Alphabet’s X moonshot factory is a research group working to solve big-picture ideas through technological innovation, and for its latest venture the team is turning its attention to sustainable farming. Called Mineral, the project aims to leverage cutting edge software and hardware to allow growers to raise more diverse crops, with a specially-designed plant-inspecting buggy set to do the heavy lifting.
The Mineral team points to our reliance on a relatively small number of crop types as the motivation for the project, with much of our farmlands dedicated to raising rice, wheat and maize. This makes our farming susceptible to pests, disease and climate change, while also degrading the quality of the soil and the diversity of its microbiome.
The team sees an answer in what it calls computational agriculture, in which advanced hardware, software and sensors will allow farmers to tap into the genetic diversity of the 30,000 edible plant species around the globe. This could allow them to identify and grow more resilient crops in certain environments, and lessen reliance on fertilizers, chemicals and water.
As a starting point, the team began gathering information on things like soil, historical crop data and weather in different locations. They then built a prototype plant buggy to monitor how plants are growing in these different environments, putting it to use in Californian strawberry fields and soybean crops in Illinois.

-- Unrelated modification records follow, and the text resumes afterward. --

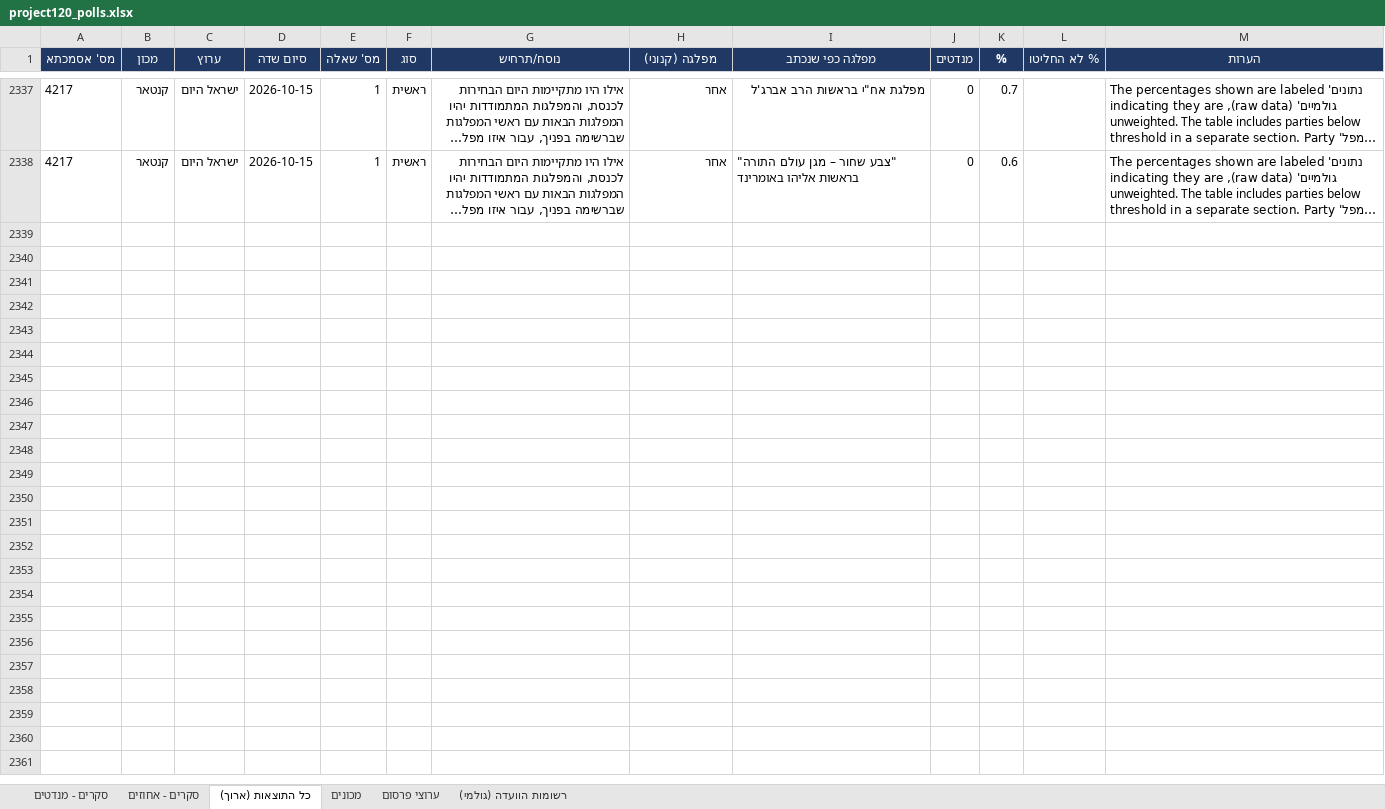
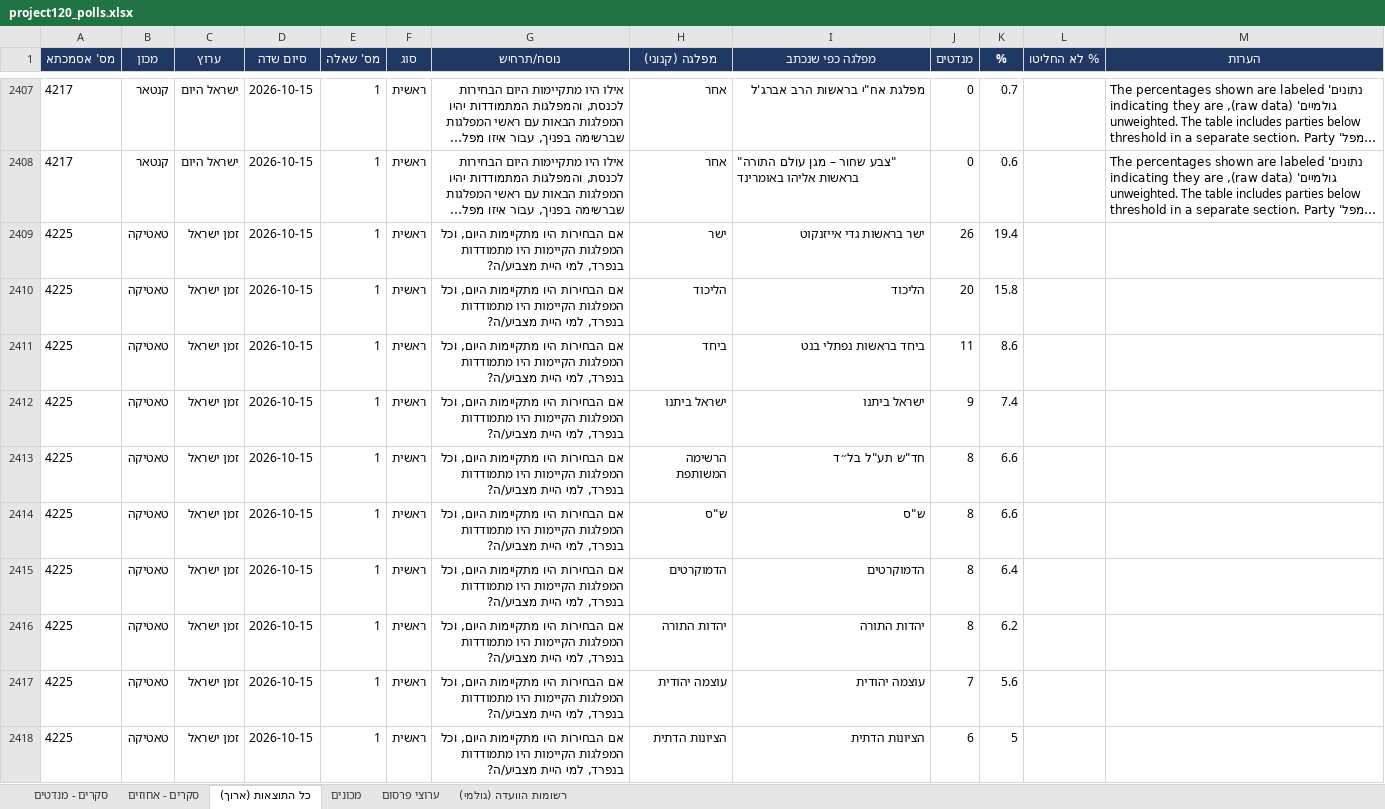
Before and after one commit to lautmanaha/project120, an Excel workbook: exports/project120_polls.xlsx, sheet כל התוצאות (ארוך), drawn as a sheet; only a part is shown, gaps mark what is left out; long unchanged cells end in …; values as stored, in another font and other column widths than the file's, no borders; the diff covers the shown part only; the diff names each change by its address in the sheet, - before the commit and + after, or states it on an @@ line.

```diff
--- a/exports/project120_polls.xlsx (sheet כל התוצאות (ארוך))
+++ b/exports/project120_polls.xlsx (sheet כל התוצאות (ארוך))
+row 2409: 4225 | טאטיקה | זמן ישראל | 2026-10-15 | 1 | ראשית | אם הבחירות היו מתקיימות היום, וכל המפלגות הקיימות היו מתמודדות בנפרד, למי היית מצביע/ה? | ישר | ישר בראשות גדי אייזנקוט | 26 | 19.4
+row 2410: 4225 | טאטיקה | זמן ישראל | 2026-10-15 | 1 | ראשית | אם הבחירות היו מתקיימות היום, וכל המפלגות הקיימות היו מתמודדות בנפרד, למי היית מצביע/ה? | הליכוד | הליכוד | 20 | 15.8
+row 2411: 4225 | טאטיקה | זמן ישראל | 2026-10-15 | 1 | ראשית | אם הבחירות היו מתקיימות היום, וכל המפלגות הקיימות היו מתמודדות בנפרד, למי היית מצביע/ה? | ביחד | ביחד בראשות נפתלי בנט | 11 | 8.6
+row 2412: 4225 | טאטיקה | זמן ישראל | 2026-10-15 | 1 | ראשית | אם הבחירות היו מתקיימות היום, וכל המפלגות הקיימות היו מתמודדות בנפרד, למי היית מצביע/ה? | ישראל ביתנו | ישראל ביתנו | 9 | 7.4
+row 2413: 4225 | טאטיקה | זמן ישראל | 2026-10-15 | 1 | ראשית | אם הבחירות היו מתקיימות היום, וכל המפלגות הקיימות היו מתמודדות בנפרד, למי היית מצביע/ה? | הרשימה המשותפת | חד"ש תע"ל בל״ד | 8 | 6.6
+row 2414: 4225 | טאטיקה | זמן ישראל | 2026-10-15 | 1 | ראשית | אם הבחירות היו מתקיימות היום, וכל המפלגות הקיימות היו מתמודדות בנפרד, למי היית מצביע/ה? | ש"ס | ש"ס | 8 | 6.6
+row 2415: 4225 | טאטיקה | זמן ישראל | 2026-10-15 | 1 | ראשית | אם הבחירות היו מתקיימות היום, וכל המפלגות הקיימות היו מתמודדות בנפרד, למי היית מצביע/ה? | הדמוקרטים | הדמוקרטים | 8 | 6.4
+row 2416: 4225 | טאטיקה | זמן ישראל | 2026-10-15 | 1 | ראשית | אם הבחירות היו מתקיימות היום, וכל המפלגות הקיימות היו מתמודדות בנפרד, למי היית מצביע/ה? | יהדות התורה | יהדות התורה | 8 | 6.2
+row 2417: 4225 | טאטיקה | זמן ישראל | 2026-10-15 | 1 | ראשית | אם הבחירות היו מתקיימות היום, וכל המפלגות הקיימות היו מתמודדות בנפרד, למי היית מצביע/ה? | עוצמה יהודית | עוצמה יהודית | 7 | 5.6
+row 2418: 4225 | טאטיקה | זמן ישראל | 2026-10-15 | 1 | ראשית | אם הבחירות היו מתקיימות היום, וכל המפלגות הקיימות היו מתמודדות בנפרד, למי היית מצביע/ה? | הציונות הדתית | הציונות הדתית | 6 | 5
```
Also changed, not shown: 90 added rows elsewhere in this sheet, sheet סקרים - מנדטים, sheet סקרים - אחוזים, sheet רשומות הוועדה (גולמי), sheet ערוצי פרסום, sheet מכונים, 34 other files.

The electric buggy uses GPS to pinpoint the exact locations of each plant, and then cameras and sensors to gather intel on the plant health. This has enabled the buggy to analyze crops like melons, lettuce, oats and barely, and offer detailed insights such as leaf and fruit size, plant height and bean counts.
This information is then mixed with other data on weather and soil along with satellite imagery, and machine learning is then used to identify patterns and offer insights into how the plants are growing in that particular environment. The hope is that this ability to monitor individual plant health over time will help farmers better predict crop yields and boost the overall production of their fields.
“Just as the microscope led to a transformation in how diseases are detected and managed, we hope that better tools will enable the agriculture industry to transform how food is grown,” says Elliott Grant, who leads the Mineral project at X.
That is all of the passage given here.